◆ **YOUR GOAL**: Across the entries below, tally every line that holds the word "exercices". Give only the tally.
· · · ·
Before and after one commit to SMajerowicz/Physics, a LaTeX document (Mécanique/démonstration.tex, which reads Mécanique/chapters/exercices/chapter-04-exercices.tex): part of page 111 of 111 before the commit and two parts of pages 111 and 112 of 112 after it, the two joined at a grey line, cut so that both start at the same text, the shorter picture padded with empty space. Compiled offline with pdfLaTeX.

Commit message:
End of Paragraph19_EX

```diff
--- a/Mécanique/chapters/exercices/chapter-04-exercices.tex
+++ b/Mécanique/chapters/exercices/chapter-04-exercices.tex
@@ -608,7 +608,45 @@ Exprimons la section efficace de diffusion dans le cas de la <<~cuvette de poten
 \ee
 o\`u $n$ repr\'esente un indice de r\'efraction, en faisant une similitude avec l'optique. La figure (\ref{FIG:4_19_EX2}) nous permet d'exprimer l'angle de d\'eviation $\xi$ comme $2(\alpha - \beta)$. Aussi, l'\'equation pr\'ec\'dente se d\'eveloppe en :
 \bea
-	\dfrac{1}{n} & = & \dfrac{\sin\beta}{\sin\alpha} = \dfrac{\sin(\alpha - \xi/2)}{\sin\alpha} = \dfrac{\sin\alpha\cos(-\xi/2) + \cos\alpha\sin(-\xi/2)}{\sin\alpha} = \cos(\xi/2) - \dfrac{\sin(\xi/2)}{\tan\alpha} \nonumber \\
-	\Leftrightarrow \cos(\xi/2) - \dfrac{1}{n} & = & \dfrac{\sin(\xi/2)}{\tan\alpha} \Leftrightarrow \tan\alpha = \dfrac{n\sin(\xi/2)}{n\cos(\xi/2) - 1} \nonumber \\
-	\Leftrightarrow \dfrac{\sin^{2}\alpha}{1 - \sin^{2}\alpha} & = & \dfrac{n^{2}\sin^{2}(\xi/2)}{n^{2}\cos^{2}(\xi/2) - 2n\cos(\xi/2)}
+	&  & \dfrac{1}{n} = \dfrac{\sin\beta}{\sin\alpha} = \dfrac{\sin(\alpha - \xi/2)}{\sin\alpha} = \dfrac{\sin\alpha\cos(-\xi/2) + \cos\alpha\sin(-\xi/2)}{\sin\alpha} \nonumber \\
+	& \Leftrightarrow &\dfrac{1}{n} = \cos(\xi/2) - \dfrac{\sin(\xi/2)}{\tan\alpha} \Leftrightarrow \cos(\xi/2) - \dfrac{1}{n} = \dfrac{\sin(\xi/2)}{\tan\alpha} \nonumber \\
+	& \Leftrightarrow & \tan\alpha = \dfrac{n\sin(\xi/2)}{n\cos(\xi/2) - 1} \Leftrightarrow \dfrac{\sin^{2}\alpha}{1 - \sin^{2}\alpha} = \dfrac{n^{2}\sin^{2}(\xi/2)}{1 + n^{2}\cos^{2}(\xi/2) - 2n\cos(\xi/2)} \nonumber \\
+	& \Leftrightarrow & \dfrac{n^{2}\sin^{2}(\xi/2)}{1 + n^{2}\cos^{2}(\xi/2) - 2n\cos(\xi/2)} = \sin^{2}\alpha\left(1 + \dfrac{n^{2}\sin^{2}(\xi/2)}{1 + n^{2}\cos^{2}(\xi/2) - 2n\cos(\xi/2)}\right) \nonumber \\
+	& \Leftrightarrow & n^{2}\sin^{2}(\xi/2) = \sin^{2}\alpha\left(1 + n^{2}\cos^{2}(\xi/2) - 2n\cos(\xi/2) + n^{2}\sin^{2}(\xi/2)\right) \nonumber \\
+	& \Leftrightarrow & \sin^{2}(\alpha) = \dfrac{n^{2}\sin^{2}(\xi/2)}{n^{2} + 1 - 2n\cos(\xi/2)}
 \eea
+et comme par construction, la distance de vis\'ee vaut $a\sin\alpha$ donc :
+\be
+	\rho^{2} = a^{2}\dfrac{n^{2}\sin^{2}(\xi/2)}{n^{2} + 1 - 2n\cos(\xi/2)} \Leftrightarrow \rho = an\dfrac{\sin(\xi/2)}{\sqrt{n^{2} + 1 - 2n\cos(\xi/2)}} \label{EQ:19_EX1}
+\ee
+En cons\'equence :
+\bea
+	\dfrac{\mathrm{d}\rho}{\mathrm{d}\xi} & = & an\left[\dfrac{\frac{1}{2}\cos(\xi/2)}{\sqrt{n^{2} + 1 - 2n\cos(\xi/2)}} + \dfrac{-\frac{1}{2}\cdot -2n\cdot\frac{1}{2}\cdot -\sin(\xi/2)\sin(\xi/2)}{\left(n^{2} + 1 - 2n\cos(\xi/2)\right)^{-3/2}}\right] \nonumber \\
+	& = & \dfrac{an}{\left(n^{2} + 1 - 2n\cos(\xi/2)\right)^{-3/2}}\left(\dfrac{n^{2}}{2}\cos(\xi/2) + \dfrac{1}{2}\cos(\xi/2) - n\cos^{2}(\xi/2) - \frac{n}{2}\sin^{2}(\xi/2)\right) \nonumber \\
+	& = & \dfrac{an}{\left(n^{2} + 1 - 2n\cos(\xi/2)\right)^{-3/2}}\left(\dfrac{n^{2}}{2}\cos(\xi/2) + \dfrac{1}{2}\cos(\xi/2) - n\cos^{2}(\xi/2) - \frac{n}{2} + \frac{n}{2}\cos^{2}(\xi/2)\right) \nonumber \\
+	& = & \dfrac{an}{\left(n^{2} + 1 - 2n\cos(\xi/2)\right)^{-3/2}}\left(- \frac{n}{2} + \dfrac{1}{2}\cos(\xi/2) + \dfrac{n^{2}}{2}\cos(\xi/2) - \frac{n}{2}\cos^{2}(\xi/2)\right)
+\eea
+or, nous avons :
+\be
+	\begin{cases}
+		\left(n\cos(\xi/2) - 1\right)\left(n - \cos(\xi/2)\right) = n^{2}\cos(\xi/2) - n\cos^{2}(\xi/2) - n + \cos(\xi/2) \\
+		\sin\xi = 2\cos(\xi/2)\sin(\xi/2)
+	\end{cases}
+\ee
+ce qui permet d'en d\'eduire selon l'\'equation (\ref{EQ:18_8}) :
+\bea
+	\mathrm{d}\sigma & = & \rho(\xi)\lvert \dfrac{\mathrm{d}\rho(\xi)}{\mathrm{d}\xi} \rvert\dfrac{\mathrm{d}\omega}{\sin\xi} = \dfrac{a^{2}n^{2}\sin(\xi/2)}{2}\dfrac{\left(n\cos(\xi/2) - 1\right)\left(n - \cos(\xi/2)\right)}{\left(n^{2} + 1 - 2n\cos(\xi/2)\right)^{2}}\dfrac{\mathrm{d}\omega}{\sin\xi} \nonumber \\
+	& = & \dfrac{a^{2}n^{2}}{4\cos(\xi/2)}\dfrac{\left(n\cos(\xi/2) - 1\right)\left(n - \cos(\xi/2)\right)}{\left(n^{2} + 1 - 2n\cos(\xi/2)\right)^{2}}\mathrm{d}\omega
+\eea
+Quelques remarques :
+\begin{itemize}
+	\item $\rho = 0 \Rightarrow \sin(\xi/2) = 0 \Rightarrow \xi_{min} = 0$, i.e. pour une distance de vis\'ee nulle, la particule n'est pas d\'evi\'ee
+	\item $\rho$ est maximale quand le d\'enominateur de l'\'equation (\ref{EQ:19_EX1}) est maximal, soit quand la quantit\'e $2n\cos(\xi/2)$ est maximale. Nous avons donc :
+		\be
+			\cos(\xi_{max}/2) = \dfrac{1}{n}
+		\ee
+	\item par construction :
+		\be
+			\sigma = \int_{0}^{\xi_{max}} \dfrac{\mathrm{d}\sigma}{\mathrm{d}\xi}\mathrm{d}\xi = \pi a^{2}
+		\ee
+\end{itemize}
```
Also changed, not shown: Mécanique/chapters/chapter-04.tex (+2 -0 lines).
· · · ·
◆ **OUTPUT BELOW**: 3